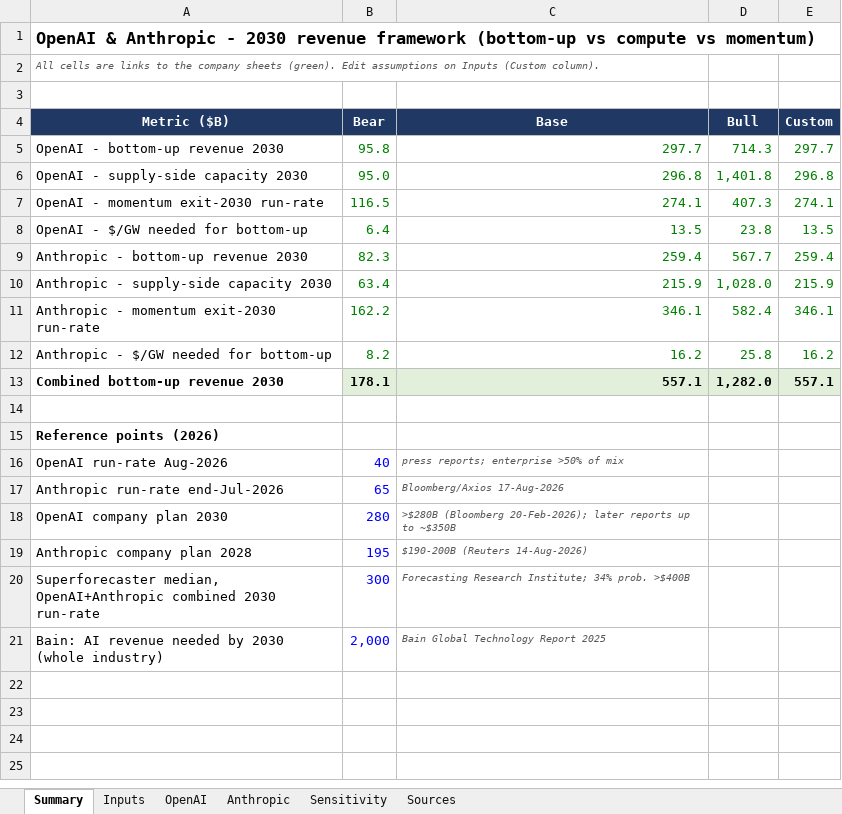
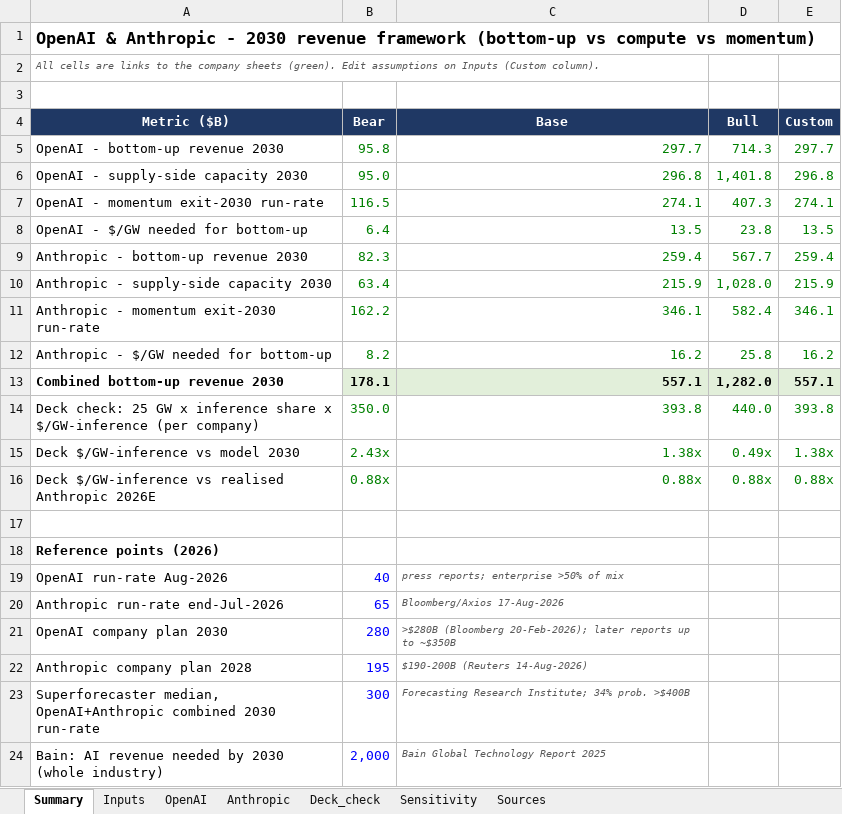
Before and after one commit to borbavic/earnings_preview, an Excel workbook: ai_labs_2030/model/AI_labs_revenue_2030_bottomup.xlsx, sheet Summary, drawn as a sheet; values as stored, in another font and other column widths than the file's, no borders; the diff names each change by its address in the sheet, - before the commit and + after, or states it on an @@ line.

```diff
--- a/ai_labs_2030/model/AI_labs_revenue_2030_bottomup.xlsx (sheet Summary)
+++ b/ai_labs_2030/model/AI_labs_revenue_2030_bottomup.xlsx (sheet Summary)
+sheet tab: Deck_check
+row 14: Deck check: 25 GW x inference share x $/GW-inference (per company) | 350.0 | 393.8 | 440.0 | 393.8
+row 15: Deck $/GW-inference vs model 2030 | 2.43x | 1.38x | 0.49x | 1.38x
+row 16: Deck $/GW-inference vs realised Anthropic 2026E | 0.88x | 0.88x | 0.88x | 0.88x
```
Also changed, not shown: sheet Sensitivity, sheet Inputs, sheet Anthropic, sheet OpenAI, formulas that keep their value, 5 other files.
#####
What is expected — Write out the data above exactly as it appears, but without any image.

Exercise result —
Before and after one commit to borbavic/earnings_preview, an Excel workbook: ai_labs_2030/model/AI_labs_revenue_2030_bottomup.xlsx, sheet Summary, drawn as a sheet; values as stored, in another font and other column widths than the file's, no borders; the diff names each change by its address in the sheet, - before the commit and + after, or states it on an @@ line.

```diff
--- a/ai_labs_2030/model/AI_labs_revenue_2030_bottomup.xlsx (sheet Summary)
+++ b/ai_labs_2030/model/AI_labs_revenue_2030_bottomup.xlsx (sheet Summary)
+sheet tab: Deck_check
+row 14: Deck check: 25 GW x inference share x $/GW-inference (per company) | 350.0 | 393.8 | 440.0 | 393.8
+row 15: Deck $/GW-inference vs model 2030 | 2.43x | 1.38x | 0.49x | 1.38x
+row 16: Deck $/GW-inference vs realised Anthropic 2026E | 0.88x | 0.88x | 0.88x | 0.88x
```
Also changed, not shown: sheet Sensitivity, sheet Inputs, sheet Anthropic, sheet OpenAI, formulas that keep their value, 5 other files.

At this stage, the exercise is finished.